Fairly tolerant of maritime exposure, though the foliage may be burnt by stronger winds. It can be grown as a shelterbelt tree. Wood - soft, not durable, apt to warp. It is used for fence rails, fuel etc.

Propagation of Cabbage Gum:

Seed - surface sow February/March in a sunny position in a greenhouse. Species that come from high altitudes appreciate 6 - 8 weeks cold stratification at 2C. Pot up the seedlings into individual pots as soon as the second set of seed leaves has developed, if left longer than this they might not move well. Plant out into their permanent positions in early summer and give them some protection from the cold in their first winter. The seed can also be sown in June, the young trees being planted in their final positions in late spring of the following year. The seed has a long viability.

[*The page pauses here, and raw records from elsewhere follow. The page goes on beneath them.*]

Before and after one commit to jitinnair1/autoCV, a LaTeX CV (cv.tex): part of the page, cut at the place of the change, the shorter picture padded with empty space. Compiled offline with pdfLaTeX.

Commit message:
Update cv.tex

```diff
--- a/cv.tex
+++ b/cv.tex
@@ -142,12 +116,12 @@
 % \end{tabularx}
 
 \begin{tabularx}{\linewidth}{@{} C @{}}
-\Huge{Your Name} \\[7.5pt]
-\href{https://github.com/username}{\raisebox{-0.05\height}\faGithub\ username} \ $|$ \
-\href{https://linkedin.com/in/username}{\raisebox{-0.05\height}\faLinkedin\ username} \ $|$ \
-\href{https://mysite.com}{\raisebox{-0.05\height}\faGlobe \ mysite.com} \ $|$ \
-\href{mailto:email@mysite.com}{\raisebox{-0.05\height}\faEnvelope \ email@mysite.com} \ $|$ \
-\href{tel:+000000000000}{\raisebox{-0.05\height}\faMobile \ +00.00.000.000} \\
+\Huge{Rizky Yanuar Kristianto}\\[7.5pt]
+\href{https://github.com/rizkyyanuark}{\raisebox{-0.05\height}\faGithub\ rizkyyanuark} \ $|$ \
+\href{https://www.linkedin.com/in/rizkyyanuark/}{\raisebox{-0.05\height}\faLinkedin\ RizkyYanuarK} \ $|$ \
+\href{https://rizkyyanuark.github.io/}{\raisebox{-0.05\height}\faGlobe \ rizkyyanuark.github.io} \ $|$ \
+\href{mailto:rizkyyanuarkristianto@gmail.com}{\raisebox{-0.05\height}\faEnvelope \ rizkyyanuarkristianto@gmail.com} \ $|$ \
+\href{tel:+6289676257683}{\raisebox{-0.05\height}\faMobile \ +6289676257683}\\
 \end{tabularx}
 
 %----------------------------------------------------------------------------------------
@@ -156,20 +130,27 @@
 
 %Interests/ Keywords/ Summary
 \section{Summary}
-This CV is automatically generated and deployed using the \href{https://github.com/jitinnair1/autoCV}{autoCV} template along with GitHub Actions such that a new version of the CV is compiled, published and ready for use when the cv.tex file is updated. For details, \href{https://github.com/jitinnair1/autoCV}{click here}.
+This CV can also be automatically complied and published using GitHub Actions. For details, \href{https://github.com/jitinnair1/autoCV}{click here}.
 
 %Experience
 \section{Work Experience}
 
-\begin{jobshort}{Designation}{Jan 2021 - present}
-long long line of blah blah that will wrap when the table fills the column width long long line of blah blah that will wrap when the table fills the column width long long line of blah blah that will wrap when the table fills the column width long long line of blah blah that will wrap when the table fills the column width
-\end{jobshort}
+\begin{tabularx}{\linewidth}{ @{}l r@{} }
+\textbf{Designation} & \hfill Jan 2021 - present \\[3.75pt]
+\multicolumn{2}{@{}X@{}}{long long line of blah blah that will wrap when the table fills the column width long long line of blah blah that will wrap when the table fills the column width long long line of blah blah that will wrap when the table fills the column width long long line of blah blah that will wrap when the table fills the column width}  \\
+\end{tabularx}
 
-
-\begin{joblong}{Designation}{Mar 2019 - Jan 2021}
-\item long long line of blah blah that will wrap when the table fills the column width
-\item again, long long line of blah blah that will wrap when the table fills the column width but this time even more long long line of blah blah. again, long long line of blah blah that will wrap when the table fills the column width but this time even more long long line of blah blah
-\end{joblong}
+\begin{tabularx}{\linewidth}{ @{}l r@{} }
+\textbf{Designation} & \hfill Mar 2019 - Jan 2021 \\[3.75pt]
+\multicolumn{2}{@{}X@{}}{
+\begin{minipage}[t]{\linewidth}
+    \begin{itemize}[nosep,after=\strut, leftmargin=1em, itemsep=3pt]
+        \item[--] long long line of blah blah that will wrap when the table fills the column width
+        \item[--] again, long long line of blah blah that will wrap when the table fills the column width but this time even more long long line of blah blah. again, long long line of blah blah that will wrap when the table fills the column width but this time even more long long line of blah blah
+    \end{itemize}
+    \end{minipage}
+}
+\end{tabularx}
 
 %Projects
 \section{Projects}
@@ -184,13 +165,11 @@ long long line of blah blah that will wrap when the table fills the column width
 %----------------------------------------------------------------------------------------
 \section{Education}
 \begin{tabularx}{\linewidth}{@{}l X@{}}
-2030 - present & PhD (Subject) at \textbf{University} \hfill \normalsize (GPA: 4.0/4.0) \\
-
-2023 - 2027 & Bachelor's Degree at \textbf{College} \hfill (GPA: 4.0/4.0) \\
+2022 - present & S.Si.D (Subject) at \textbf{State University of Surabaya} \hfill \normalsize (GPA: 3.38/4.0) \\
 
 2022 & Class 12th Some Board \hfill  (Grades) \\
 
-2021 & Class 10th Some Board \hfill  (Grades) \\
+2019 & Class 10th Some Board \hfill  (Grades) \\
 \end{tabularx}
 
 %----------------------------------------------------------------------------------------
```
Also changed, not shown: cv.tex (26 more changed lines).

Cultivation of the herb:

Edges of frosty treeless valleys in mountains to 1500 metres and down to sea level in W. Victoria.

Medicinal use of Cabbage Gum:

None known

Known hazards of Eucalyptus pauciflora:

Citronellal, an essential oil found in most Eucalyptus species is reported to be mutagenic when used in isolation. In large doses, oil of eucalyptus, like so many essential oils has caused fatalities from intestinal irritation. Death is reported from ingestion of 4 - 24 ml of essential oils, but recoveries are also reported for the same amount. Symptoms include gastroenteric burning and irritation, nausea, vomiting, diarrhoea, oxygen deficiency, ,weakness, dizziness, stupor, difficult respiration, delirium, paralysis, convulsions, and death, usually due to respiratory failure.

Plant information taken from the Plants For A Future.